# SOURCE INFORMATION:

━━━

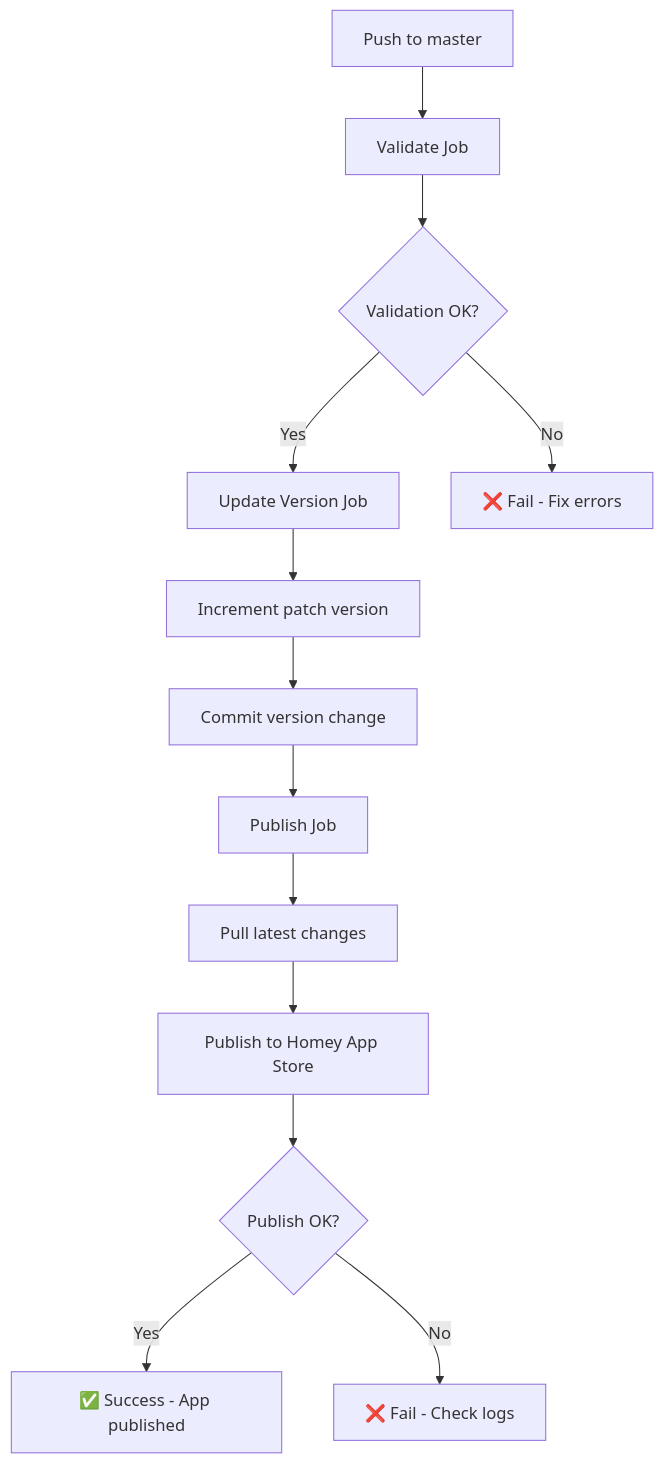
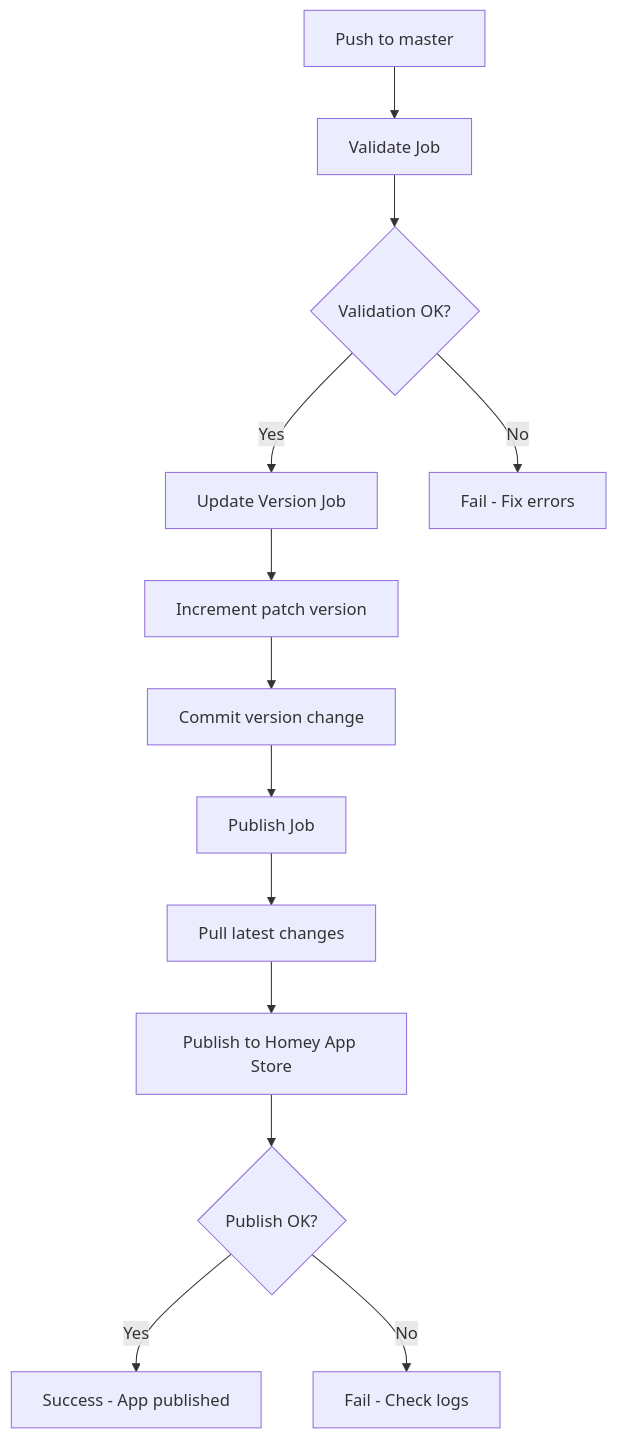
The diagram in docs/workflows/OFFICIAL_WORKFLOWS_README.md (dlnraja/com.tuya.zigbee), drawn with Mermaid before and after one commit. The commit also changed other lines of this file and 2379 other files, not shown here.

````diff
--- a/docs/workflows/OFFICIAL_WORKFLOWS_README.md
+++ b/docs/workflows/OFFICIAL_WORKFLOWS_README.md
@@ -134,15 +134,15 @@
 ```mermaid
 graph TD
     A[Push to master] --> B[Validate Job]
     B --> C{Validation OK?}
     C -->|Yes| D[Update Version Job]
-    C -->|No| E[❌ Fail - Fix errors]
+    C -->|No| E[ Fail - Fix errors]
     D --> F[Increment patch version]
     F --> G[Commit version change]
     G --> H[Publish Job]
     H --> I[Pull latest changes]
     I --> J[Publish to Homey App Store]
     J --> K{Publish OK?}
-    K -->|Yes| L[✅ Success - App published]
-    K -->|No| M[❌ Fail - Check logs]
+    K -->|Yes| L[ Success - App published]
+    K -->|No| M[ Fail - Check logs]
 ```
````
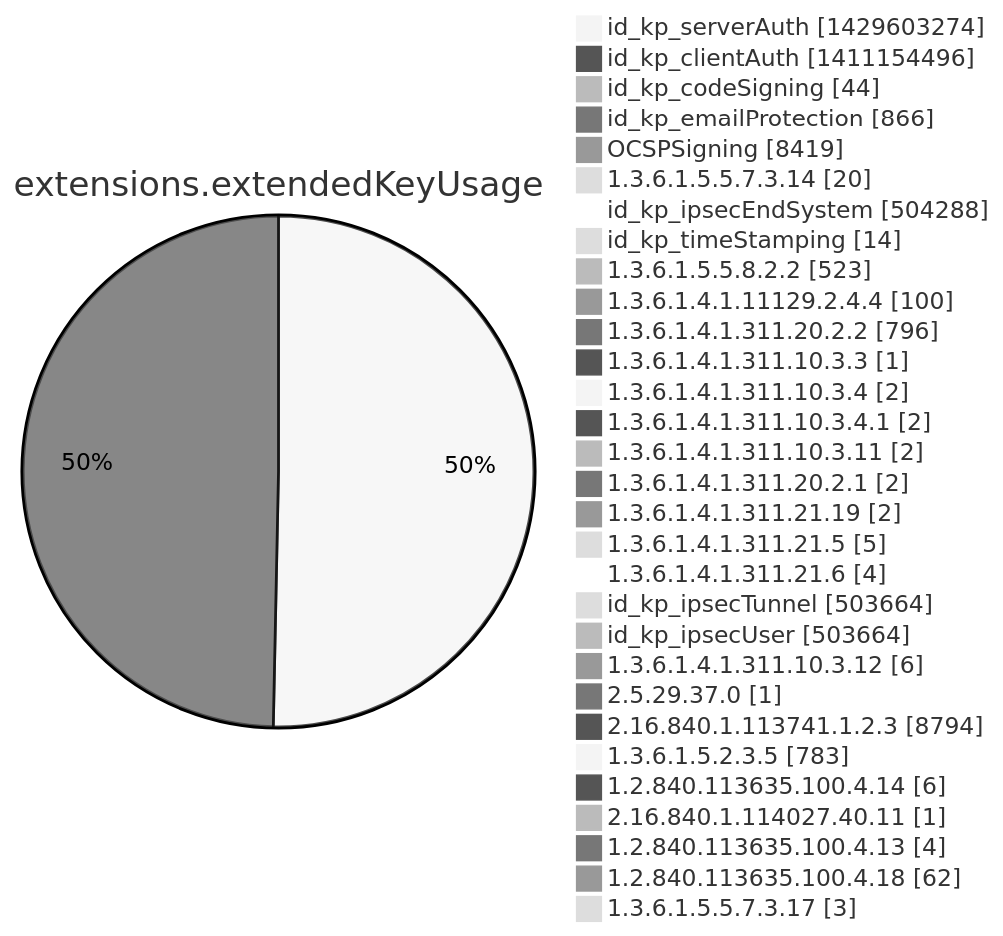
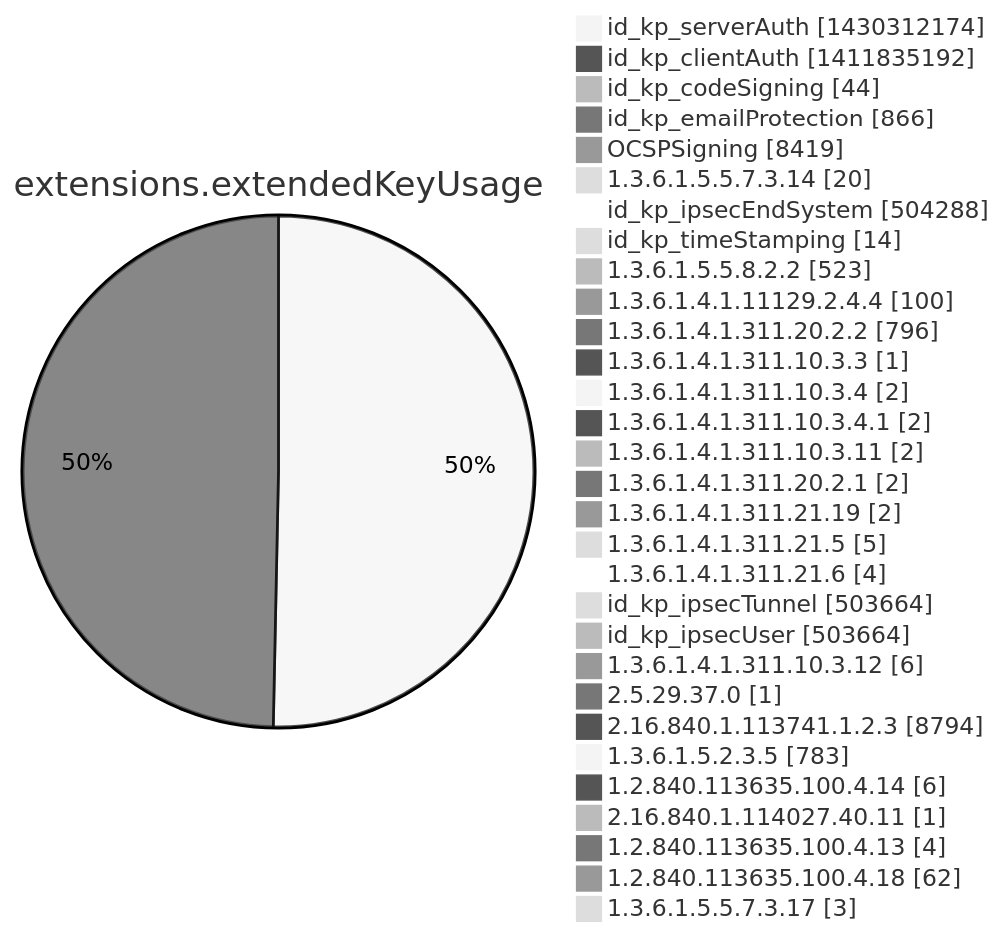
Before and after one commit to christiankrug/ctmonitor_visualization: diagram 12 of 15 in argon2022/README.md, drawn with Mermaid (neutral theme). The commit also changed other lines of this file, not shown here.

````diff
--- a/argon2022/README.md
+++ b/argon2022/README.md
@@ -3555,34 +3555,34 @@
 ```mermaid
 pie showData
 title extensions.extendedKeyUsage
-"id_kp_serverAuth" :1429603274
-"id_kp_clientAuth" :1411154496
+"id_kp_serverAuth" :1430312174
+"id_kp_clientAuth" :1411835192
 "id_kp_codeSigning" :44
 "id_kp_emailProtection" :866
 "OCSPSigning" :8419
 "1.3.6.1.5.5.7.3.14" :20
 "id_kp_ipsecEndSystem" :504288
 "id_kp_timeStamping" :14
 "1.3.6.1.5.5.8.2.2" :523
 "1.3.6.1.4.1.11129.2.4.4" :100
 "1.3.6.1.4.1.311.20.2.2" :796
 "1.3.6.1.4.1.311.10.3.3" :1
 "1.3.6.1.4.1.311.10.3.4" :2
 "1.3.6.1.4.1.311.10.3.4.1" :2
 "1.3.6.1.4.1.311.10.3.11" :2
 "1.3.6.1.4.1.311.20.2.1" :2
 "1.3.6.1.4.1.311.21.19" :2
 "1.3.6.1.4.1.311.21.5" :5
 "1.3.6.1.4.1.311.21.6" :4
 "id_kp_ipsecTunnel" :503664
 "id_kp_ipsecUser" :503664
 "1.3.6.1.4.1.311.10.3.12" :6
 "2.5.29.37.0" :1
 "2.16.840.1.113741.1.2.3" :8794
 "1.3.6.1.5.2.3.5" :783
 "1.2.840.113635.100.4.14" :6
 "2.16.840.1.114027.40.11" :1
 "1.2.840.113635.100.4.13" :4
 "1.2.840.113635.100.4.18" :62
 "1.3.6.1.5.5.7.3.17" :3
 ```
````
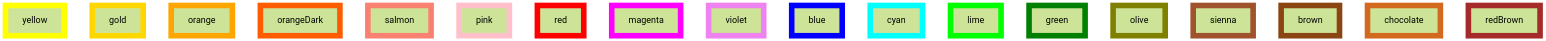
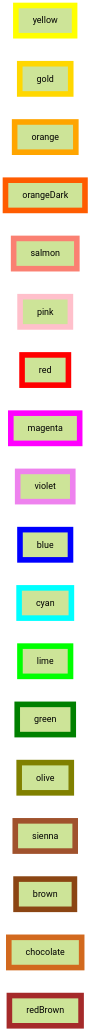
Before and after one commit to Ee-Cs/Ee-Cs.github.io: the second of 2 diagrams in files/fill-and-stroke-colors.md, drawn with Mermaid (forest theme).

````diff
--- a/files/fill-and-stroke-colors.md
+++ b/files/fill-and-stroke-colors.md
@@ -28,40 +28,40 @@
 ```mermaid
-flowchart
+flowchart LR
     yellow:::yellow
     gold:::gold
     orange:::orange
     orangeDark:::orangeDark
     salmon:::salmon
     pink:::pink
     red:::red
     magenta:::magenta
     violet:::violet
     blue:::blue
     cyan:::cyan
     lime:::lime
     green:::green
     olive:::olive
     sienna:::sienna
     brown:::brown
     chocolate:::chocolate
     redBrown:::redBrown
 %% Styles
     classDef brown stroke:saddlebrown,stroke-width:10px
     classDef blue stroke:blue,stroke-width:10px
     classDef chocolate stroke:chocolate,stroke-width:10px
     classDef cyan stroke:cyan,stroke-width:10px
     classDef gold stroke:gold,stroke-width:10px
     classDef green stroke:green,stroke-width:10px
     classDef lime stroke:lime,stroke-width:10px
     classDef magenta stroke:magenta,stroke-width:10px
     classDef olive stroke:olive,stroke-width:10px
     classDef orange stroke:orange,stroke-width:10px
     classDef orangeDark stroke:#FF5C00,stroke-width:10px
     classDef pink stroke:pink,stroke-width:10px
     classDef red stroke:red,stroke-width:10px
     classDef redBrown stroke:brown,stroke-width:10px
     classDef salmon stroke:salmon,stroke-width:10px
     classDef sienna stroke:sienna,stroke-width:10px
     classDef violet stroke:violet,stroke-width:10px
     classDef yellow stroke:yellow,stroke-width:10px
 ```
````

━━━

# TASK STATEMENT:
Of the entries above, repeat exactly the lines from the line with "classDef red stroke:red,stroke-width:10px" through the line with "classDef violet stroke:violet,stroke-width:10px", both of them included.

# SOLVED EXERCISE:
     classDef red stroke:red,stroke-width:10px
     classDef redBrown stroke:brown,stroke-width:10px
     classDef salmon stroke:salmon,stroke-width:10px
     classDef sienna stroke:sienna,stroke-width:10px
     classDef violet stroke:violet,stroke-width:10px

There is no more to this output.